Your task — Report back every line from the entries below in which the word "changed" occurs.

Data —
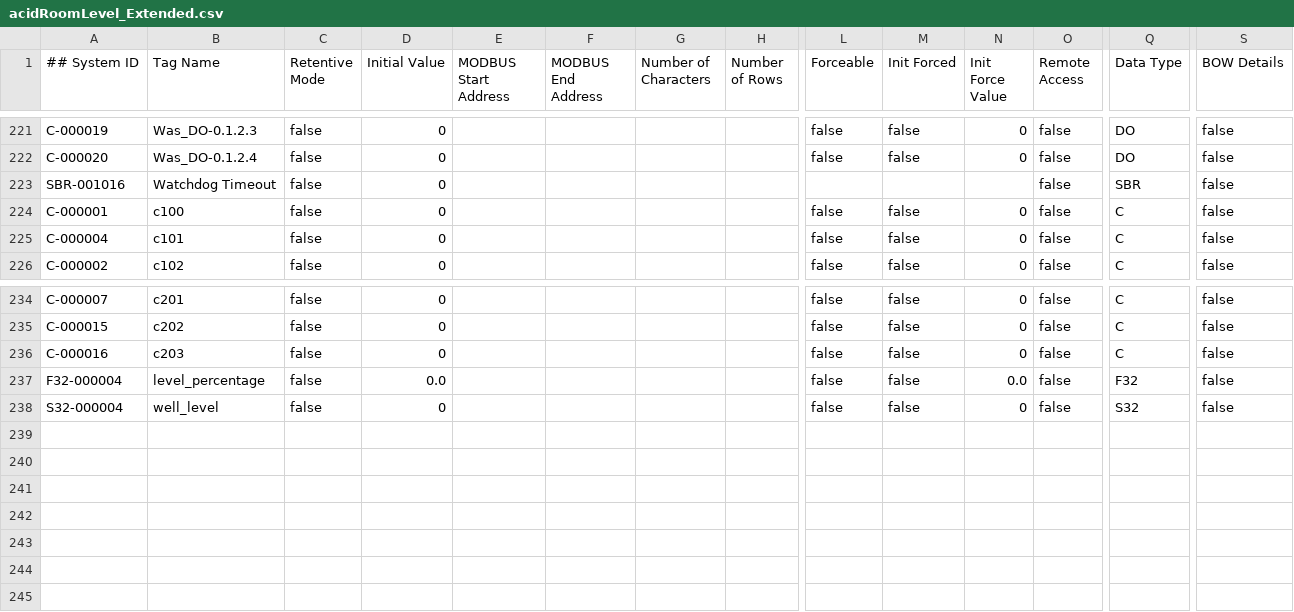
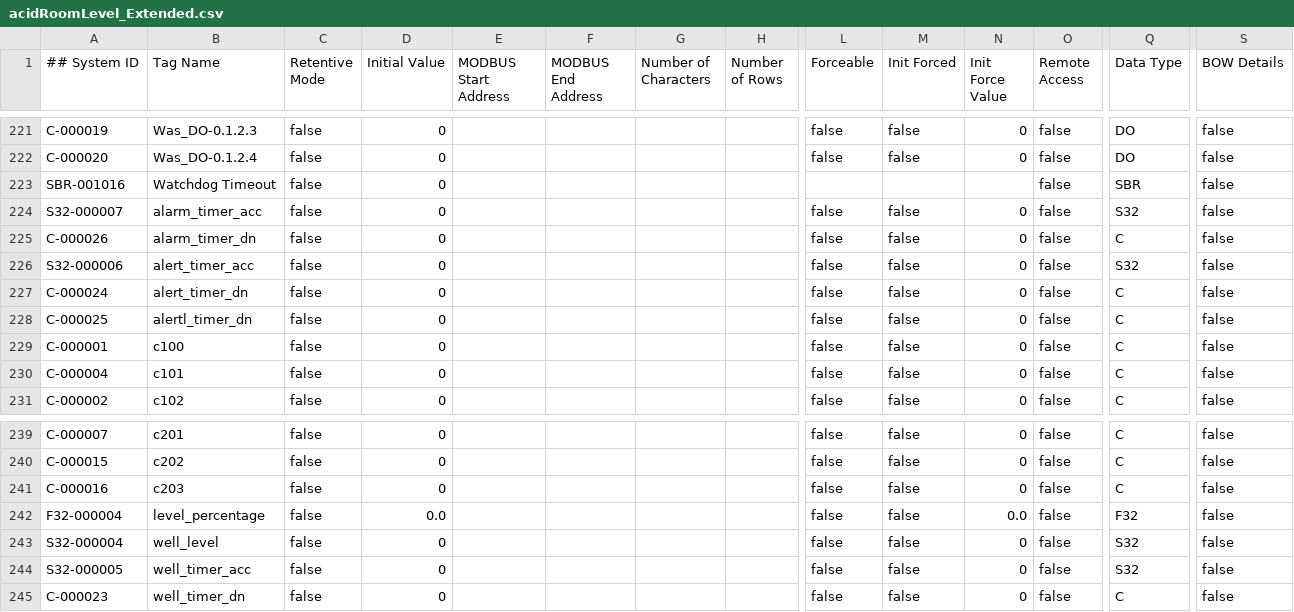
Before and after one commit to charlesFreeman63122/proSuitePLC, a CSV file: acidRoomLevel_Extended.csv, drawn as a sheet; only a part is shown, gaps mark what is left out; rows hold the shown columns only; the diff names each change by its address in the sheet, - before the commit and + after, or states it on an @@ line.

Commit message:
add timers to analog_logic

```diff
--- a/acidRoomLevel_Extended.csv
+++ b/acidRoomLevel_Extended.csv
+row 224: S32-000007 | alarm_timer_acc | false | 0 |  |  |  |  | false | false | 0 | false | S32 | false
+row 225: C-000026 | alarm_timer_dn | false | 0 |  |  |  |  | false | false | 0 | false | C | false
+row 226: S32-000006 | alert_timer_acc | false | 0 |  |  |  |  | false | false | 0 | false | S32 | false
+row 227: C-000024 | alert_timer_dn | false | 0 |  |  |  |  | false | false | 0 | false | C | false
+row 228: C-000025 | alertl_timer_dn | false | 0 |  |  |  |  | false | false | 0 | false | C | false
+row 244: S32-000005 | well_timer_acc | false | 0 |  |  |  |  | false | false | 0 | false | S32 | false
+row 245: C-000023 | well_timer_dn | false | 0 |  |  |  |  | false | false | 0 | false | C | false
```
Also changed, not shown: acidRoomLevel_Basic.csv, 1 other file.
==
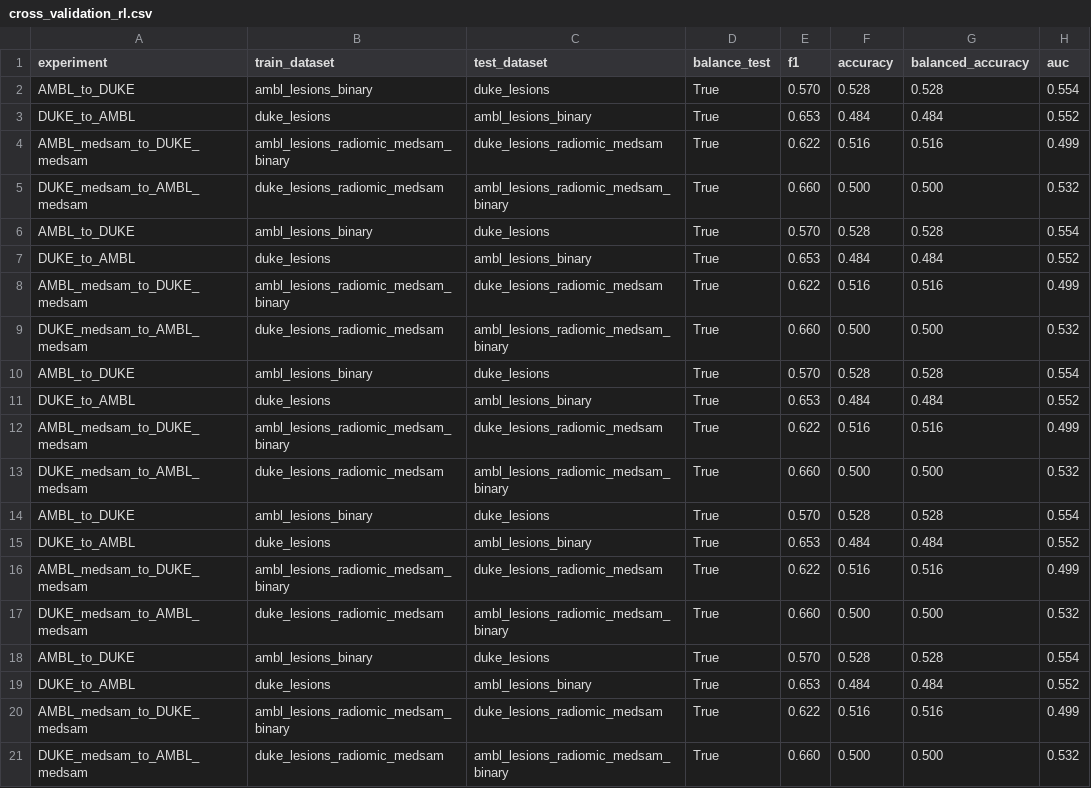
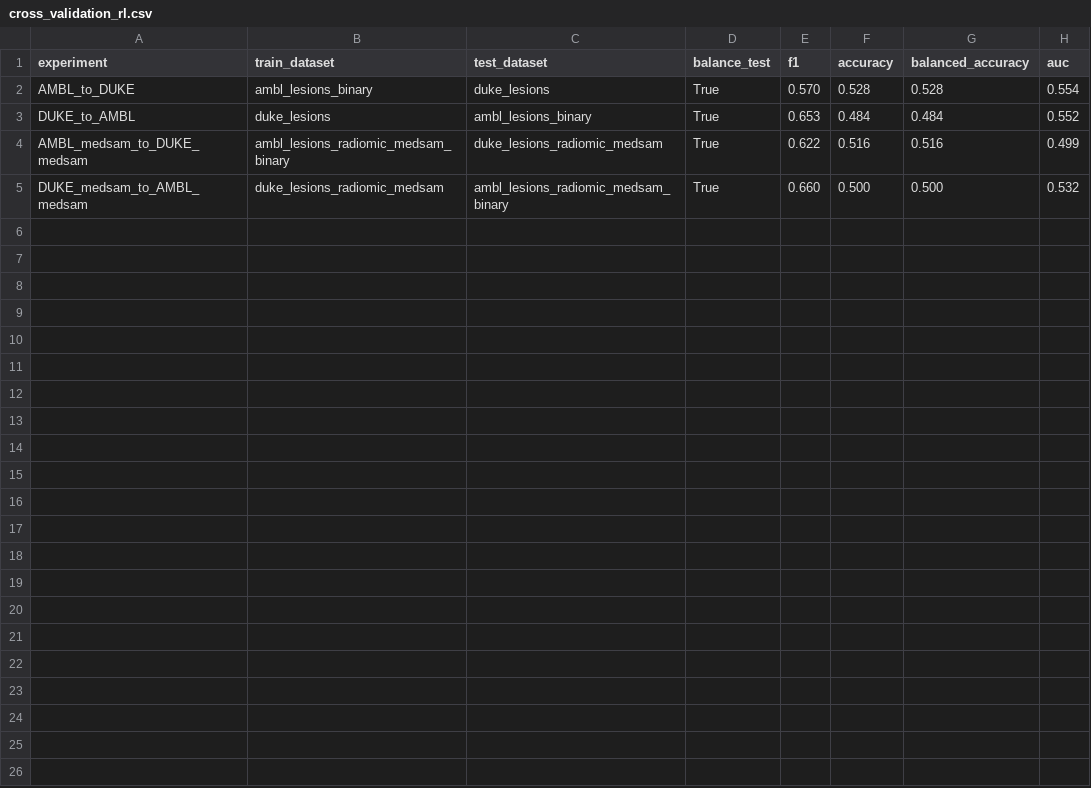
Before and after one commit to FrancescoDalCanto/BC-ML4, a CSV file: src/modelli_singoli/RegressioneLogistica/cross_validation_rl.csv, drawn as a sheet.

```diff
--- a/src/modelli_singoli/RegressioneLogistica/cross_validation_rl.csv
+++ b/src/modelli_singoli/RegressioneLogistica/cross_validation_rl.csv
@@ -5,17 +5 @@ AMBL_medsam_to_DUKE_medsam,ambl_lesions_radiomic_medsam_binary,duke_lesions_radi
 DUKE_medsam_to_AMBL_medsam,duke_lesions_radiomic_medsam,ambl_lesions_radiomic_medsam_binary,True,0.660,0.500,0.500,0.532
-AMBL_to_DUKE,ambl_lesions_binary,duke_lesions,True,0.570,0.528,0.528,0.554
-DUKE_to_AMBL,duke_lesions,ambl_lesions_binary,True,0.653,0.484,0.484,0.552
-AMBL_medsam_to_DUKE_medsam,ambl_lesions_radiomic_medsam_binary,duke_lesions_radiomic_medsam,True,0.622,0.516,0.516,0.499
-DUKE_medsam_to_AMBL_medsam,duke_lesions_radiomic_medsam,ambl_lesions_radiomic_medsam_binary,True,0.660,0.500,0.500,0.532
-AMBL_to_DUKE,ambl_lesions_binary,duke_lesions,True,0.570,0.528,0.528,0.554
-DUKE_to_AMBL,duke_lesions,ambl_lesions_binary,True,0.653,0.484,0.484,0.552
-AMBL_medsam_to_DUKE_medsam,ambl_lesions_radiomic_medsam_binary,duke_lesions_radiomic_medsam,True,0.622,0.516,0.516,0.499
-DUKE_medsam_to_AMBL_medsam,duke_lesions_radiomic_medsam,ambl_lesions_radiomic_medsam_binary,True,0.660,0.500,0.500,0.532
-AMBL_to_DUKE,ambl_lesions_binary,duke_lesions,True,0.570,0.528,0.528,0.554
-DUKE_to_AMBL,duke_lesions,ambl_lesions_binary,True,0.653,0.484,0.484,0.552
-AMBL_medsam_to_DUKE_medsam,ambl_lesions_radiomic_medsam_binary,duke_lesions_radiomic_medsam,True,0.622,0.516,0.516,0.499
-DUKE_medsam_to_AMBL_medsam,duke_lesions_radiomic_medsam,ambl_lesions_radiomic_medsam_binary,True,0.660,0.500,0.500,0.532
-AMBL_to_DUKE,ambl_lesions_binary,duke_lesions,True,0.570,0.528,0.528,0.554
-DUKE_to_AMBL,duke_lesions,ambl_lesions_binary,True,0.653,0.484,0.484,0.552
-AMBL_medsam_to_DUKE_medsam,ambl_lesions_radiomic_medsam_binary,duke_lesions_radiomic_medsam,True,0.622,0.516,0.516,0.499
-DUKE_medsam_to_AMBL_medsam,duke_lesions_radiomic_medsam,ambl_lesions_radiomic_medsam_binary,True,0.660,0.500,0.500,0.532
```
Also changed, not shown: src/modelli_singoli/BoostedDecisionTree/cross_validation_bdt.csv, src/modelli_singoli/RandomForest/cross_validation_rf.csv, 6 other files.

Your solution —
Also changed, not shown: acidRoomLevel_Basic.csv, 1 other file.
Also changed, not shown: src/modelli_singoli/BoostedDecisionTree/cross_validation_bdt.csv, src/modelli_singoli/RandomForest/cross_validation_rf.csv, 6 other files.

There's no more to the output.